▸ **WORK TO BE COMPLETED**: The material below must be restated exactly, line by line.

▸ **AVAILABLE RECORDS**:
┌──

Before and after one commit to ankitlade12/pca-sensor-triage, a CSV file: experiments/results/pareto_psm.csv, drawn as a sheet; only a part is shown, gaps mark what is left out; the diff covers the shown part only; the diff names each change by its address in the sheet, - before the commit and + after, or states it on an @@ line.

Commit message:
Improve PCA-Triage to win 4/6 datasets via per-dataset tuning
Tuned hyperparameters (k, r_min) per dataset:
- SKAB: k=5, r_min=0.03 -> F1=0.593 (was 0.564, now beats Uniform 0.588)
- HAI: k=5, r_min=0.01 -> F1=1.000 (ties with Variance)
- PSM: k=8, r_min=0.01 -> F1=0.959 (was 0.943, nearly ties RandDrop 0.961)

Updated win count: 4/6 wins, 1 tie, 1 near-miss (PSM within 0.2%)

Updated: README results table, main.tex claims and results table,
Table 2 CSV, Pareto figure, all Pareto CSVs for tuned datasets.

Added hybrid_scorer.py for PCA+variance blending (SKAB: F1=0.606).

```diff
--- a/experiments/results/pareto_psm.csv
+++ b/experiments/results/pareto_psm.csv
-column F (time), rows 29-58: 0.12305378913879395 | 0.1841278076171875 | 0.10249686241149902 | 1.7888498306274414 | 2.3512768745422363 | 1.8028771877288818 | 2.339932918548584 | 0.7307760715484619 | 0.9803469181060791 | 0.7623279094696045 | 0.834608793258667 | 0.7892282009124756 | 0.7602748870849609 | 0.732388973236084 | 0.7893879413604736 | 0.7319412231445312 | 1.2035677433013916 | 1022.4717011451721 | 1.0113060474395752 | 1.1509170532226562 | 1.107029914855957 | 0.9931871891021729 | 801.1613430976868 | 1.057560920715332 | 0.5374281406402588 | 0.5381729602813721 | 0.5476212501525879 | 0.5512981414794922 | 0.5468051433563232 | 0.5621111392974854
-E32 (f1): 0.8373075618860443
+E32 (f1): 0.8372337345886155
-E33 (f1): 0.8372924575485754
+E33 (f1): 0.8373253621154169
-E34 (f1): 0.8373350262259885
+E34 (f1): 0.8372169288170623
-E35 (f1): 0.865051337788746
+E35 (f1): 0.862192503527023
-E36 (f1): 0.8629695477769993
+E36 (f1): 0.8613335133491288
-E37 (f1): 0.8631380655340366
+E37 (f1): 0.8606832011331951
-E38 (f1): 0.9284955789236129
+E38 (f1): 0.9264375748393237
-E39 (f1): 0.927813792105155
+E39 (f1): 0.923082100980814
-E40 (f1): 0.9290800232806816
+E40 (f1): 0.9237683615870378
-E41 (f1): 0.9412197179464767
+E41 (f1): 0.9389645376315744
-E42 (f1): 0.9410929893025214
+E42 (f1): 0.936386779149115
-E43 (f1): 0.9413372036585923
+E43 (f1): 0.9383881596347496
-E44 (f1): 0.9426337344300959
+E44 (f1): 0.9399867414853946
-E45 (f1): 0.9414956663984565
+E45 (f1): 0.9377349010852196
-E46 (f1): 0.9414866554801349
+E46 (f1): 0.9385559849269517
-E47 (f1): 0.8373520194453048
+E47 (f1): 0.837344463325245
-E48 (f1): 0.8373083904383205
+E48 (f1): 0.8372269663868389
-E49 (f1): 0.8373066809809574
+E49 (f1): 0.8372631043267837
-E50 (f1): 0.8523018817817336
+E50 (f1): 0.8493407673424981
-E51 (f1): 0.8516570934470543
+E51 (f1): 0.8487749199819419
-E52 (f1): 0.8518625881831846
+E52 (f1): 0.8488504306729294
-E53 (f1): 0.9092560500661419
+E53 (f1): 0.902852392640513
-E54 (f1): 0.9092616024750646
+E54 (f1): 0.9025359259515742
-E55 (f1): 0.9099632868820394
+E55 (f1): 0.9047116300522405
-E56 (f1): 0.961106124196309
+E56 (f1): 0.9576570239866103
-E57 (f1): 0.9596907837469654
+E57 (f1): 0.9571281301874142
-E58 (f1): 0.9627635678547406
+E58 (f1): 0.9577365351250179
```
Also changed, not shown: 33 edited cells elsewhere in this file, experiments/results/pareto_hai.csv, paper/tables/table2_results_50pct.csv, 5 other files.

└──

▸ **RESPONSE TO THE EXERCISE**:
Before and after one commit to ankitlade12/pca-sensor-triage, a CSV file: experiments/results/pareto_psm.csv, drawn as a sheet; only a part is shown, gaps mark what is left out; the diff covers the shown part only; the diff names each change by its address in the sheet, - before the commit and + after, or states it on an @@ line.

Commit message:
Improve PCA-Triage to win 4/6 datasets via per-dataset tuning
Tuned hyperparameters (k, r_min) per dataset:
- SKAB: k=5, r_min=0.03 -> F1=0.593 (was 0.564, now beats Uniform 0.588)
- HAI: k=5, r_min=0.01 -> F1=1.000 (ties with Variance)
- PSM: k=8, r_min=0.01 -> F1=0.959 (was 0.943, nearly ties RandDrop 0.961)

Updated win count: 4/6 wins, 1 tie, 1 near-miss (PSM within 0.2%)

Updated: README results table, main.tex claims and results table,
Table 2 CSV, Pareto figure, all Pareto CSVs for tuned datasets.

Added hybrid_scorer.py for PCA+variance blending (SKAB: F1=0.606).

```diff
--- a/experiments/results/pareto_psm.csv
+++ b/experiments/results/pareto_psm.csv
-column F (time), rows 29-58: 0.12305378913879395 | 0.1841278076171875 | 0.10249686241149902 | 1.7888498306274414 | 2.3512768745422363 | 1.8028771877288818 | 2.339932918548584 | 0.7307760715484619 | 0.9803469181060791 | 0.7623279094696045 | 0.834608793258667 | 0.7892282009124756 | 0.7602748870849609 | 0.732388973236084 | 0.7893879413604736 | 0.7319412231445312 | 1.2035677433013916 | 1022.4717011451721 | 1.0113060474395752 | 1.1509170532226562 | 1.107029914855957 | 0.9931871891021729 | 801.1613430976868 | 1.057560920715332 | 0.5374281406402588 | 0.5381729602813721 | 0.5476212501525879 | 0.5512981414794922 | 0.5468051433563232 | 0.5621111392974854
-E32 (f1): 0.8373075618860443
+E32 (f1): 0.8372337345886155
-E33 (f1): 0.8372924575485754
+E33 (f1): 0.8373253621154169
-E34 (f1): 0.8373350262259885
+E34 (f1): 0.8372169288170623
-E35 (f1): 0.865051337788746
+E35 (f1): 0.862192503527023
-E36 (f1): 0.8629695477769993
+E36 (f1): 0.8613335133491288
-E37 (f1): 0.8631380655340366
+E37 (f1): 0.8606832011331951
-E38 (f1): 0.9284955789236129
+E38 (f1): 0.9264375748393237
-E39 (f1): 0.927813792105155
+E39 (f1): 0.923082100980814
-E40 (f1): 0.9290800232806816
+E40 (f1): 0.9237683615870378
-E41 (f1): 0.9412197179464767
+E41 (f1): 0.9389645376315744
-E42 (f1): 0.9410929893025214
+E42 (f1): 0.936386779149115
-E43 (f1): 0.9413372036585923
+E43 (f1): 0.9383881596347496
-E44 (f1): 0.9426337344300959
+E44 (f1): 0.9399867414853946
-E45 (f1): 0.9414956663984565
+E45 (f1): 0.9377349010852196
-E46 (f1): 0.9414866554801349
+E46 (f1): 0.9385559849269517
-E47 (f1): 0.8373520194453048
+E47 (f1): 0.837344463325245
-E48 (f1): 0.8373083904383205
+E48 (f1): 0.8372269663868389
-E49 (f1): 0.8373066809809574
+E49 (f1): 0.8372631043267837
-E50 (f1): 0.8523018817817336
+E50 (f1): 0.8493407673424981
-E51 (f1): 0.8516570934470543
+E51 (f1): 0.8487749199819419
-E52 (f1): 0.8518625881831846
+E52 (f1): 0.8488504306729294
-E53 (f1): 0.9092560500661419
+E53 (f1): 0.902852392640513
-E54 (f1): 0.9092616024750646
+E54 (f1): 0.9025359259515742
-E55 (f1): 0.9099632868820394
+E55 (f1): 0.9047116300522405
-E56 (f1): 0.961106124196309
+E56 (f1): 0.9576570239866103
-E57 (f1): 0.9596907837469654
+E57 (f1): 0.9571281301874142
-E58 (f1): 0.9627635678547406
+E58 (f1): 0.9577365351250179
```
Also changed, not shown: 33 edited cells elsewhere in this file, experiments/results/pareto_hai.csv, paper/tables/table2_results_50pct.csv, 5 other files.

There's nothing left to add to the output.